Rheinmetall is planning to start producing the third generation of HX vehicles (HX3) next year. The new trucks will be equipped with assistance systems that are designed to increase the safety of both personnel and civilians. Future capabilities include improved situational awareness and an advanced driving assistance system that reduces driver fatigue and stress over the whole course of driving and intervene in a moment of inattention.
Both the interior and the exterior of the HX3 will be updated with improved protection and perimeter defence to enhance survivability.
Team 45⁰N: Canadian efforts
Earlier this year, Rheinmetall Canada announced a collaboration with Navistar Defence Canada, known as Team 45⁰ North (45⁰N), to bid for Canada’s Logistic Vehicle Modernization project. The programme is set to acquire new fleets of light and heavy logistic vehicles, trailers, vehicle modules and armour protection kits to support the Canadian Armed Forces both at home and abroad.
“In collaboration with its partners, Team 45⁰N will offer a comprehensive LVM solution that fulfils the Canadian Army’s logistics mission profile, specifically designed to meet military requirements – durability, protection, payload capacity, mobility, and all-terrain capability,” Rheinmetall said in a statement.
The team members have many decades of experience in producing land vehicles. The companies have not revealed what vehicles they are putting forward, but Rheinmetall’s HX series is upgradable and modifiable according to specific customer needs. Similarly, Navistar can provide versatile and flexible platforms that are easily tailored to meet mission and customer requirements.
Military land vehicle market
According to a Global Data prediction, the global military land vehicle market is set to mark significant growth between 2021 and 2031. The current market value is at $21.9bn and will grow at a compound annual growth rate (CAGR) of 3.74% to reach a value of $31.6bn in a decade. The cumulative market for global military vehicles is anticipated to value $292.8bn over the forecast period.

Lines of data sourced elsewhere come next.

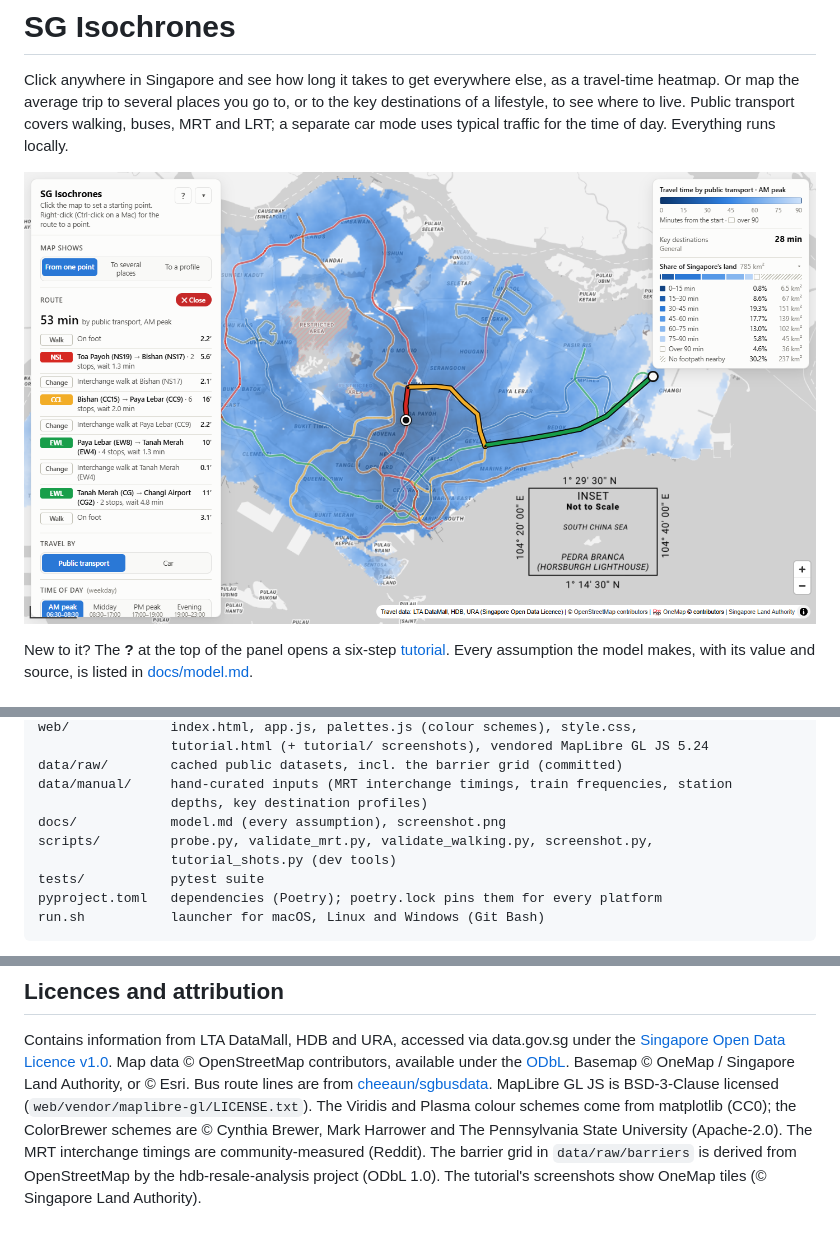
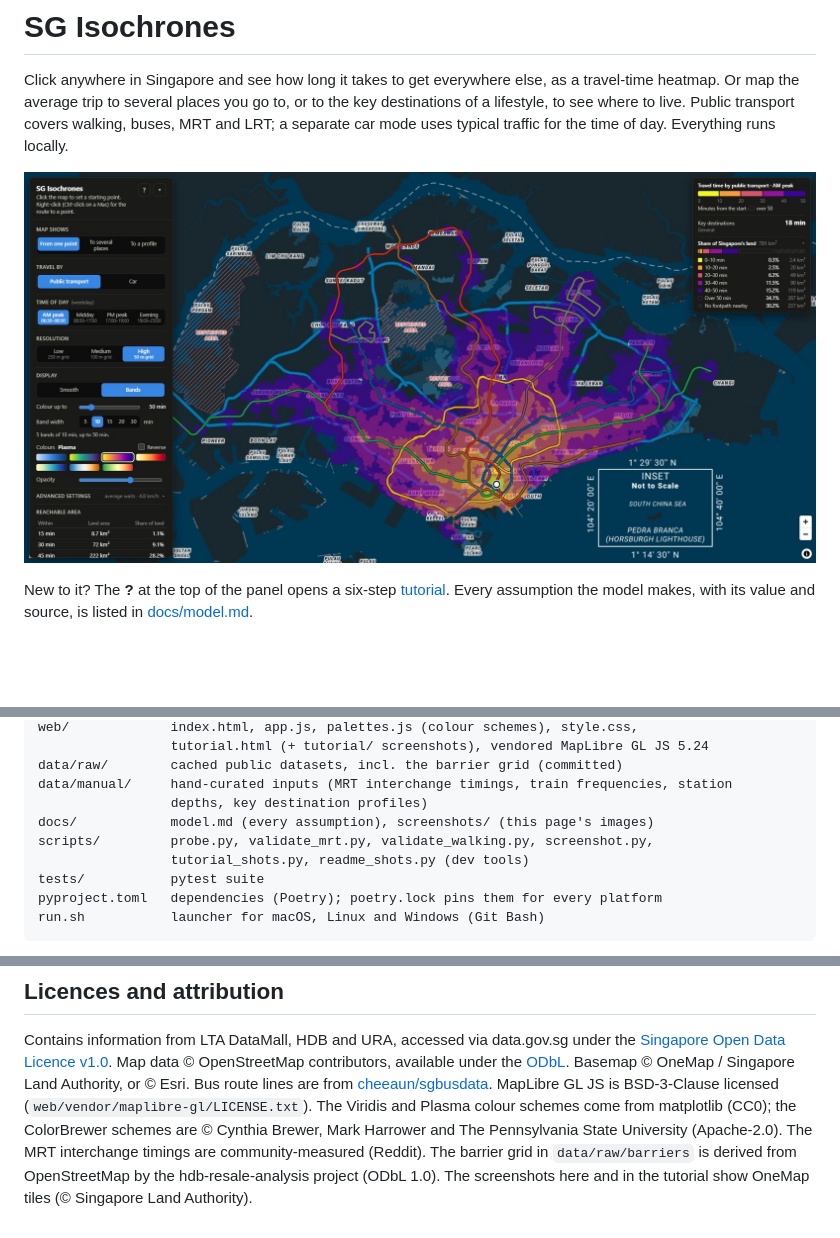
Before and after one commit to Sam-limyr/travel-time-isochrone, a Markdown page: README.md, 3 parts joined by grey strips. Rendered like a GitHub page; pictures changed too: docs/screenshot.png (deleted), docs/screenshots/1-from-one-point.jpg (added); blank space fills up the shorter version.

```diff
--- a/README.md
+++ b/README.md
@@ -6,7 +6,7 @@ destinations of a lifestyle, to see where to live. Public transport covers walki
 MRT and LRT; a separate car mode uses typical traffic for the time of day. Everything runs
 locally.
 
-![Travel times from Toa Payoh in the weekday AM peak, with the fastest route to Changi Airport](docs/screenshot.png)
+![Travel times by public transport from Raffles Place in the weekday AM peak, in 10-minute bands up to 50 minutes](docs/screenshots/1-from-one-point.jpg)
 
 New to it? The **?** at the top of the panel opens a six-step
 [tutorial](web/tutorial.html). Every assumption the model makes, with its value and
@@ -425,9 +431,9 @@ web/             index.html, app.js, palettes.js (colour schemes), style.css,
 data/raw/        cached public datasets, incl. the barrier grid (committed)
 data/manual/     hand-curated inputs (MRT interchange timings, train frequencies, station
                  depths, key destination profiles)
-docs/            model.md (every assumption), screenshot.png
+docs/            model.md (every assumption), screenshots/ (this page's images)
 scripts/         probe.py, validate_mrt.py, validate_walking.py, screenshot.py,
-                 tutorial_shots.py (dev tools)
+                 tutorial_shots.py, readme_shots.py (dev tools)
 tests/           pytest suite
 pyproject.toml   dependencies (Poetry); poetry.lock pins them for every platform
 run.sh           launcher for macOS, Linux and Windows (Git Bash)
@@ -508,5 +515,5 @@ licensed (`web/vendor/maplibre-gl/LICENSE.txt`). The Viridis and Plasma colour s
 come from matplotlib (CC0); the ColorBrewer schemes are © Cynthia Brewer, Mark Harrower
 and The Pennsylvania State University (Apache-2.0). The MRT interchange timings are
 community-measured (Reddit). The barrier grid in `data/raw/barriers` is derived from
-OpenStreetMap by the hdb-resale-analysis project (ODbL 1.0). The tutorial's screenshots
-show OneMap tiles (© Singapore Land Authority).
+OpenStreetMap by the hdb-resale-analysis project (ODbL 1.0). The screenshots here and in
+the tutorial show OneMap tiles (© Singapore Land Authority).
```
Also changed, not shown: other parts of README.md (+7 -0 lines), docs/screenshots/2-several-places.jpg (added), docs/screenshots/3-profile.jpg (added), docs/screenshots/4-car.jpg (added), 2 other files.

According to the report: “The demand for military land vehicles is anticipated to be driven by the European region, especially in countries such as France, Russia, and the UK. The North American region will hold the second largest position globally, exhibiting a steady pace of growth over the forecast period with a CAGR of 2.34%.
“Major military forces around the globe are currently undertaking modernization efforts to replace their legacy platforms in the face of modern threats. Those efforts will support market growth over the next decade.”
In 2020, Rheinmetall’s Vehicle Systems division achieved an operating result of €150m ($169.4m), similar to the previous year. The operating margin was 8.2%, which was slightly lower than the previous year’s figure of 8.4% due to product mix effects.